* [REQUIRED WORK] Exclude images and print all the records verbatim.

* [SUPPLIED ENTRIES]

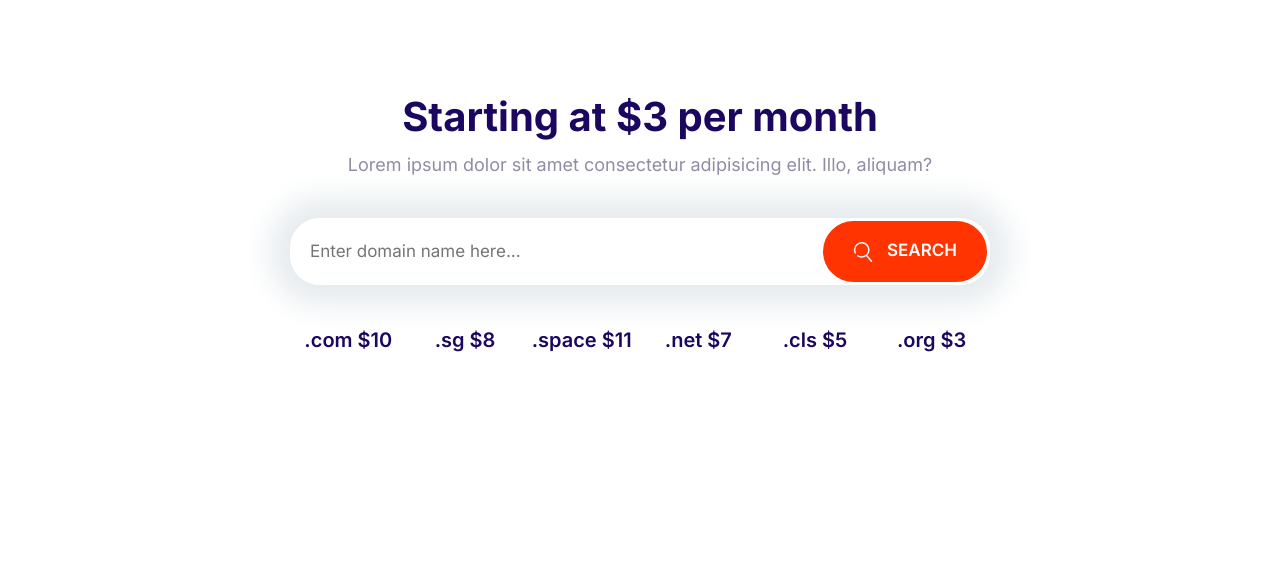
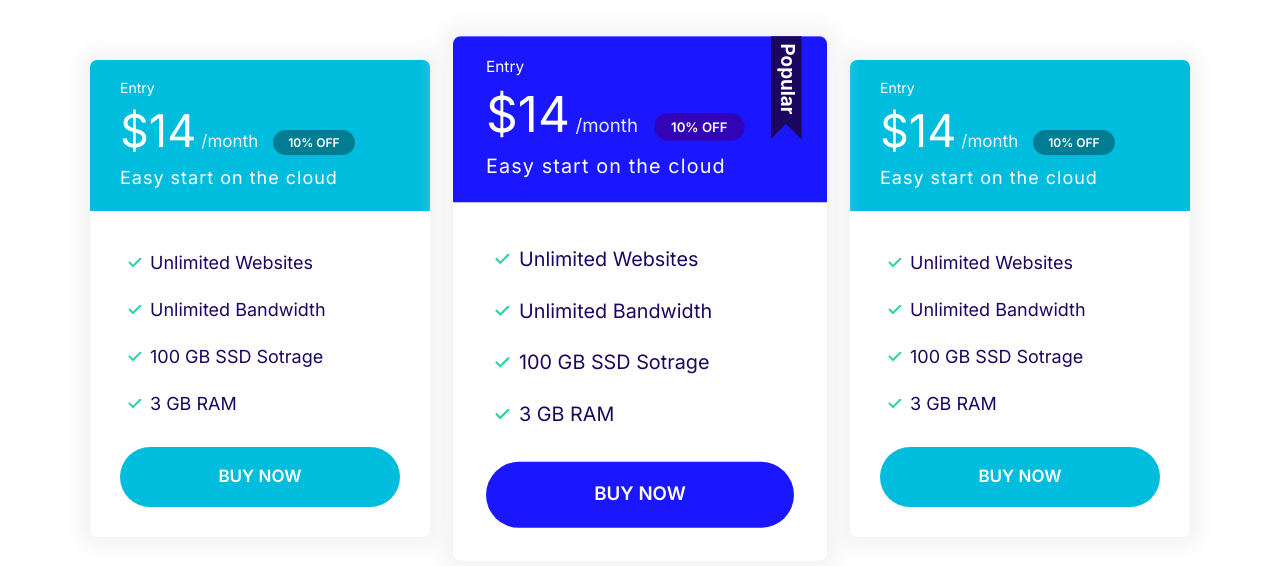
Before and after one commit to MohamedTahaCS/Hoster, a plain HTML site: page index.html in a window 1280 px wide. Drawn offline with Linux system fonts and the light colour scheme.

Commit message:
Build the plans block.

```diff
--- a/css/styles.css
+++ b/css/styles.css
@@ -336,6 +336,10 @@ a {
 
 /* Plans */
 
+.plan {
+    transition: transform .3s ease-out;
+}
+
 .plan__name {
     color: #fff;
     margin: 0;
@@ -365,6 +369,10 @@ a {
     margin-bottom: 2rem;
 }
 
+.plan--popular {
+    transform: scale(110%);
+}
+
 .plan--popular .card__header {
     position: relative;
 }
@@ -376,6 +384,14 @@ a {
     position: absolute;
     top: -6px;
     right: 5%;
+}
+
+.plan:hover {
+    transform: scale(1.05);
+}
+
+.plan--popular:hover {
+    transform: scale(1.15);
 }
 
 @media screen and (min-width: 1024px) {
@@ -746,3 +762,15 @@ nav {
         grid-template-columns: repeat(auto-fit, minmax(10rem, 1fr));
     }
 }
+
+
+/* Plans Block */
+
+.block-plans .grid {
+    gap: 8rem 4rem;
+}
+
+.block-plans .card {
+    max-width: 50rem;
+    margin: 0 auto;
+}
--- a/index.html
+++ b/index.html
@@ -15,35 +15,69 @@
         <link rel="stylesheet" href="css/styles.css" />
     </head>
     <body>
-        <section class="block container block-domain">
-            <header class="block__header">
-                <h2>Starting at $3 per month</h2>
-                <p>
-                    Lorem ipsum dolor sit amet consectetur adipisicing elit.
-                    Illo, aliquam?
-                </p>
-            </header>
-            <div class="input-group">
-                <input
-                    type="text"
-                    class="input"
-                    placeholder="Enter domain name here..."
-                />
-                <button class="btn btn--accent">
-                    <svg class="icon icon--primary">
-                        <use xlink:href="images/sprite.svg#search"></use>
-                    </svg>
-                    Search
-                </button>
+        <section class="block container block-plans">
+            <div class="grid grid--1x3">
+                <div class="plan">
+                    <div class="card card--secondary">
+                        <header class="card__header">
+                            <h3 class="plan__name">Entry</h3>
+                            <span class="plan__price">$14</span>
+                            <span class="plan__billing-cycle">/month</span>
+                            <span class="badge badge--secondary badge--small">10% off</span>
+                            <span class="plan__description">Easy start on the cloud</span>
+                        </header>
+                        <div class="card__body">
+                            <ul class="list list--tick">
+                                <li class="list__item">Unlimited Websites</li>
+                                <li class="list__item">Unlimited Bandwidth</li>
+                                <li class="list__item">100 GB SSD Sotrage</li>
+                                <li class="list__item">3 GB RAM</li>
+                            </ul>
+                            <button class="btn btn--secondary btn--block">Buy Now</button>
+                        </div>
+                    </div>
+                </div>
+                <div class="plan plan--popular">
+                    <div class="card card--primary">
+                        <header class="card__header">
+                            <h3 class="plan__name">Entry</h3>
+                            <span class="plan__price">$14</span>
+                            <span class="plan__billing-cycle">/month</span>
+                            <span class="badge badge--primary badge--small">10% off</span>
+                            <span class="plan__description">Easy start on the cloud</span>
+                        </header>
+                        <div class="card__body">
+                            <ul class="list list--tick">
+                                <li class="list__item">Unlimited Websites</li>
+                                <li class="list__item">Unlimited Bandwidth</li>
+                                <li class="list__item">100 GB SSD Sotrage</li>
+                                <li class="list__item">3 GB RAM</li>
+                            </ul>
+                            <button class="btn btn--primary btn--block">Buy Now</button>
+                        </div>
+                    </div>
+                </div>
+                <div class="plan plan">
+                    <div class="card card--secondary">
+                        <header class="card__header">
+                            <h3 class="plan__name">Entry</h3>
+                            <span class="plan__price">$14</span>
+                            <span class="plan__billing-cycle">/month</span>
+                            <span class="badge badge--secondary badge--small">10% off</span>
+                            <span class="plan__description">Easy start on the cloud</span>
+                        </header>
+                        <div class="card__body">
+                            <ul class="list list--tick">
+                                <li class="list__item">Unlimited Websites</li>
+                                <li class="list__item">Unlimited Bandwidth</li>
+                                <li class="list__item">100 GB SSD Sotrage</li>
+                                <li class="list__item">3 GB RAM</li>
+                            </ul>
+                            <button class="btn btn--secondary btn--block">Buy Now</button>
+                        </div>
+                    </div>
+                </div>
             </div>
-            <ul class="list block-domain__prices">
-                <li>.com $10</li>
-                <li>.sg $8</li>
-                <li>.space $11</li>
-                <li>.net $7</li>
-                <li>.cls $5</li>
-                <li>.org $3</li>
-            </ul>
         </section>
     </body>
 </html>
```
Also changed, not shown: components/plansBlock.html (added, +80 -0 lines).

* [RESULT OF THE TASK]
Before and after one commit to MohamedTahaCS/Hoster, a plain HTML site: page index.html in a window 1280 px wide. Drawn offline with Linux system fonts and the light colour scheme.

Commit message:
Build the plans block.

```diff
--- a/css/styles.css
+++ b/css/styles.css
@@ -336,6 +336,10 @@ a {
 
 /* Plans */
 
+.plan {
+    transition: transform .3s ease-out;
+}
+
 .plan__name {
     color: #fff;
     margin: 0;
@@ -365,6 +369,10 @@ a {
     margin-bottom: 2rem;
 }
 
+.plan--popular {
+    transform: scale(110%);
+}
+
 .plan--popular .card__header {
     position: relative;
 }
@@ -376,6 +384,14 @@ a {
     position: absolute;
     top: -6px;
     right: 5%;
+}
+
+.plan:hover {
+    transform: scale(1.05);
+}
+
+.plan--popular:hover {
+    transform: scale(1.15);
 }
 
 @media screen and (min-width: 1024px) {
@@ -746,3 +762,15 @@ nav {
         grid-template-columns: repeat(auto-fit, minmax(10rem, 1fr));
     }
 }
+
+
+/* Plans Block */
+
+.block-plans .grid {
+    gap: 8rem 4rem;
+}
+
+.block-plans .card {
+    max-width: 50rem;
+    margin: 0 auto;
+}
--- a/index.html
+++ b/index.html
@@ -15,35 +15,69 @@
         <link rel="stylesheet" href="css/styles.css" />
     </head>
     <body>
-        <section class="block container block-domain">
-            <header class="block__header">
-                <h2>Starting at $3 per month</h2>
-                <p>
-                    Lorem ipsum dolor sit amet consectetur adipisicing elit.
-                    Illo, aliquam?
-                </p>
-            </header>
-            <div class="input-group">
-                <input
-                    type="text"
-                    class="input"
-                    placeholder="Enter domain name here..."
-                />
-                <button class="btn btn--accent">
-                    <svg class="icon icon--primary">
-                        <use xlink:href="images/sprite.svg#search"></use>
-                    </svg>
-                    Search
-                </button>
+        <section class="block container block-plans">
+            <div class="grid grid--1x3">
+                <div class="plan">
+                    <div class="card card--secondary">
+                        <header class="card__header">
+                            <h3 class="plan__name">Entry</h3>
+                            <span class="plan__price">$14</span>
+                            <span class="plan__billing-cycle">/month</span>
+                            <span class="badge badge--secondary badge--small">10% off</span>
+                            <span class="plan__description">Easy start on the cloud</span>
+                        </header>
+                        <div class="card__body">
+                            <ul class="list list--tick">
+                                <li class="list__item">Unlimited Websites</li>
+                                <li class="list__item">Unlimited Bandwidth</li>
+                                <li class="list__item">100 GB SSD Sotrage</li>
+                                <li class="list__item">3 GB RAM</li>
+                            </ul>
+                            <button class="btn btn--secondary btn--block">Buy Now</button>
+                        </div>
+                    </div>
+                </div>
+                <div class="plan plan--popular">
+                    <div class="card card--primary">
+                        <header class="card__header">
+                            <h3 class="plan__name">Entry</h3>
+                            <span class="plan__price">$14</span>
+                            <span class="plan__billing-cycle">/month</span>
+                            <span class="badge badge--primary badge--small">10% off</span>
+                            <span class="plan__description">Easy start on the cloud</span>
+                        </header>
+                        <div class="card__body">
+                            <ul class="list list--tick">
+                                <li class="list__item">Unlimited Websites</li>
+                                <li class="list__item">Unlimited Bandwidth</li>
+                                <li class="list__item">100 GB SSD Sotrage</li>
+                                <li class="list__item">3 GB RAM</li>
+                            </ul>
+                            <button class="btn btn--primary btn--block">Buy Now</button>
+                        </div>
+                    </div>
+                </div>
+                <div class="plan plan">
+                    <div class="card card--secondary">
+                        <header class="card__header">
+                            <h3 class="plan__name">Entry</h3>
+                            <span class="plan__price">$14</span>
+                            <span class="plan__billing-cycle">/month</span>
+                            <span class="badge badge--secondary badge--small">10% off</span>
+                            <span class="plan__description">Easy start on the cloud</span>
+                        </header>
+                        <div class="card__body">
+                            <ul class="list list--tick">
+                                <li class="list__item">Unlimited Websites</li>
+                                <li class="list__item">Unlimited Bandwidth</li>
+                                <li class="list__item">100 GB SSD Sotrage</li>
+                                <li class="list__item">3 GB RAM</li>
+                            </ul>
+                            <button class="btn btn--secondary btn--block">Buy Now</button>
+                        </div>
+                    </div>
+                </div>
             </div>
-            <ul class="list block-domain__prices">
-                <li>.com $10</li>
-                <li>.sg $8</li>
-                <li>.space $11</li>
-                <li>.net $7</li>
-                <li>.cls $5</li>
-                <li>.org $3</li>
-            </ul>
         </section>
     </body>
 </html>
```
Also changed, not shown: components/plansBlock.html (added, +80 -0 lines).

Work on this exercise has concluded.